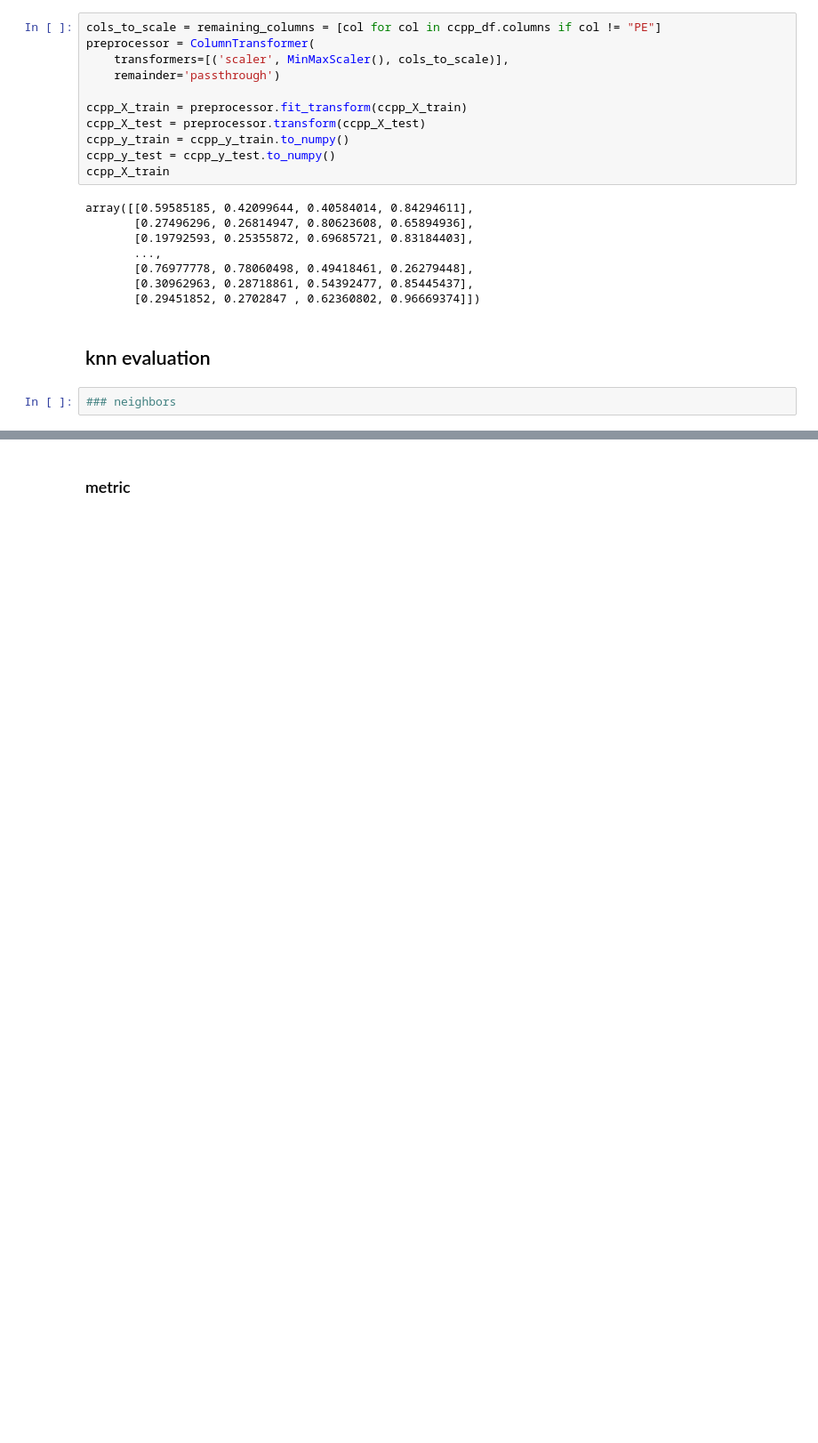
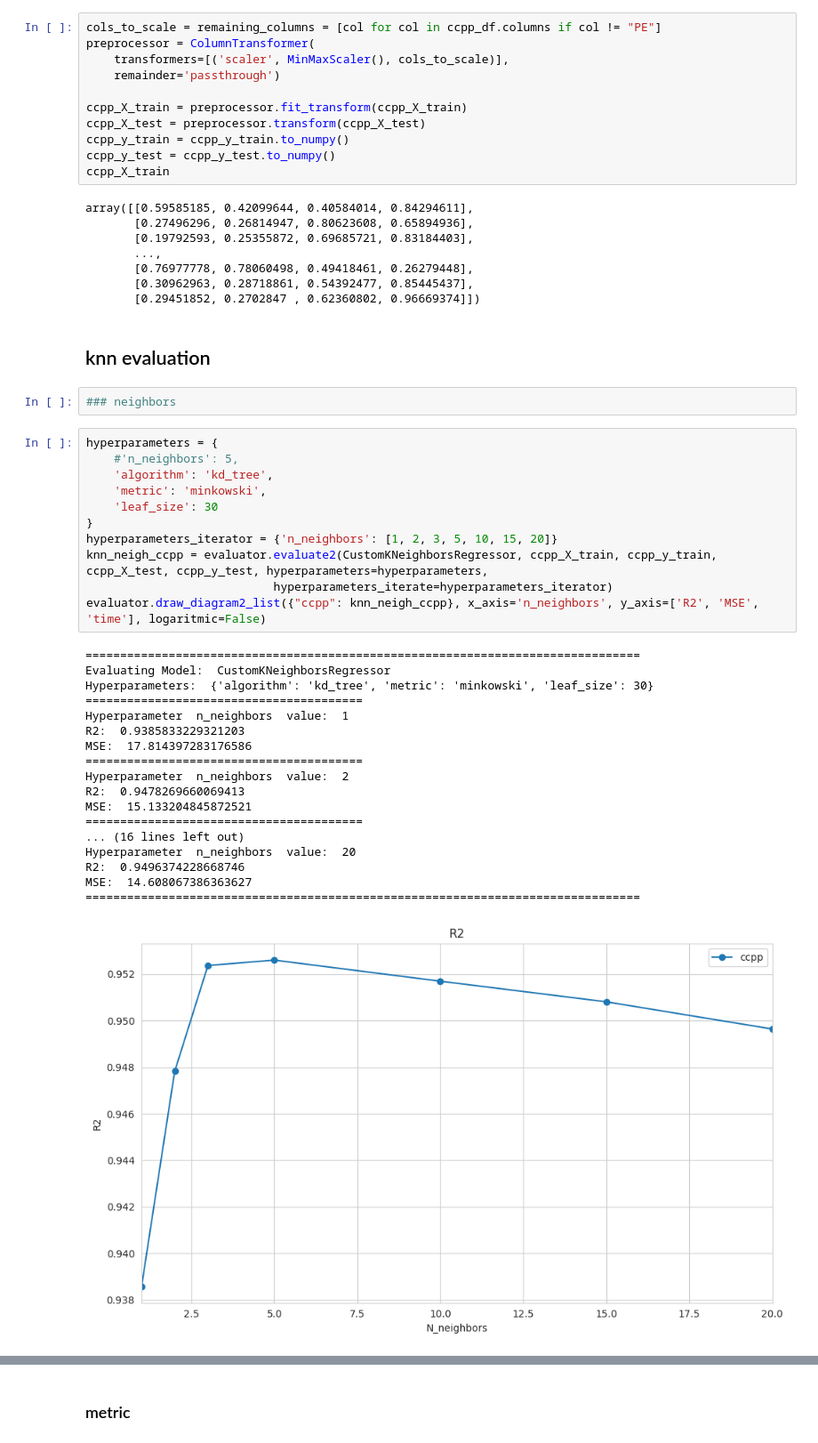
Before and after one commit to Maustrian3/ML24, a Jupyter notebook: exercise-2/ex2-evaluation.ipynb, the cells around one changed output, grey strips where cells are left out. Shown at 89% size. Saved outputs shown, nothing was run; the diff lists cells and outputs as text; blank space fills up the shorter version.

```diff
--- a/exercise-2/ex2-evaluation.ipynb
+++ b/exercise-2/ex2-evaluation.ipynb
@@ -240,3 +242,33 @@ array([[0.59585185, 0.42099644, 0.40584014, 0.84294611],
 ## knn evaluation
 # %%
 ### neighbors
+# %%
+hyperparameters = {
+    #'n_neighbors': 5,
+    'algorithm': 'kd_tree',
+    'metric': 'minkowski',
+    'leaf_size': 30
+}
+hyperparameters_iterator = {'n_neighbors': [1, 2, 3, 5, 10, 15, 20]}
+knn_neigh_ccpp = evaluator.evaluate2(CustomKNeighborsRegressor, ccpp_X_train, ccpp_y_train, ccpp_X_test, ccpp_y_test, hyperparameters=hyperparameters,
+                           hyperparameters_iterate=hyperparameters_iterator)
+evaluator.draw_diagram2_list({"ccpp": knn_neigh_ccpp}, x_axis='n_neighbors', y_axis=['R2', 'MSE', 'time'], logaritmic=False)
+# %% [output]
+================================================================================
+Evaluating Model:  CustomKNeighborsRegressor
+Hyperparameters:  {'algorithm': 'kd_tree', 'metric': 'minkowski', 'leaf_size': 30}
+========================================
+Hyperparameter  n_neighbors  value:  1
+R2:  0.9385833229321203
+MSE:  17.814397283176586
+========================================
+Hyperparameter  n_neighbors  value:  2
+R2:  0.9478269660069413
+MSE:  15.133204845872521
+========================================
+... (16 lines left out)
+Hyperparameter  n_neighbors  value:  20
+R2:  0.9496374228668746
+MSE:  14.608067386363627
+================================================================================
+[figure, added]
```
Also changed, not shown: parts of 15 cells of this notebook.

=== WHAT THE EXERCISE ASKS ===
Set down each entry above exactly as it appears. Omit the pictures.

=== RESULT OF THE EXERCISE ===
Before and after one commit to Maustrian3/ML24, a Jupyter notebook: exercise-2/ex2-evaluation.ipynb, the cells around one changed output, grey strips where cells are left out. Shown at 89% size. Saved outputs shown, nothing was run; the diff lists cells and outputs as text; blank space fills up the shorter version.

```diff
--- a/exercise-2/ex2-evaluation.ipynb
+++ b/exercise-2/ex2-evaluation.ipynb
@@ -240,3 +242,33 @@ array([[0.59585185, 0.42099644, 0.40584014, 0.84294611],
 ## knn evaluation
 # %%
 ### neighbors
+# %%
+hyperparameters = {
+    #'n_neighbors': 5,
+    'algorithm': 'kd_tree',
+    'metric': 'minkowski',
+    'leaf_size': 30
+}
+hyperparameters_iterator = {'n_neighbors': [1, 2, 3, 5, 10, 15, 20]}
+knn_neigh_ccpp = evaluator.evaluate2(CustomKNeighborsRegressor, ccpp_X_train, ccpp_y_train, ccpp_X_test, ccpp_y_test, hyperparameters=hyperparameters,
+                           hyperparameters_iterate=hyperparameters_iterator)
+evaluator.draw_diagram2_list({"ccpp": knn_neigh_ccpp}, x_axis='n_neighbors', y_axis=['R2', 'MSE', 'time'], logaritmic=False)
+# %% [output]
+================================================================================
+Evaluating Model:  CustomKNeighborsRegressor
+Hyperparameters:  {'algorithm': 'kd_tree', 'metric': 'minkowski', 'leaf_size': 30}
+========================================
+Hyperparameter  n_neighbors  value:  1
+R2:  0.9385833229321203
+MSE:  17.814397283176586
+========================================
+Hyperparameter  n_neighbors  value:  2
+R2:  0.9478269660069413
+MSE:  15.133204845872521
+========================================
+... (16 lines left out)
+Hyperparameter  n_neighbors  value:  20
+R2:  0.9496374228668746
+MSE:  14.608067386363627
+================================================================================
+[figure, added]
```
Also changed, not shown: parts of 15 cells of this notebook.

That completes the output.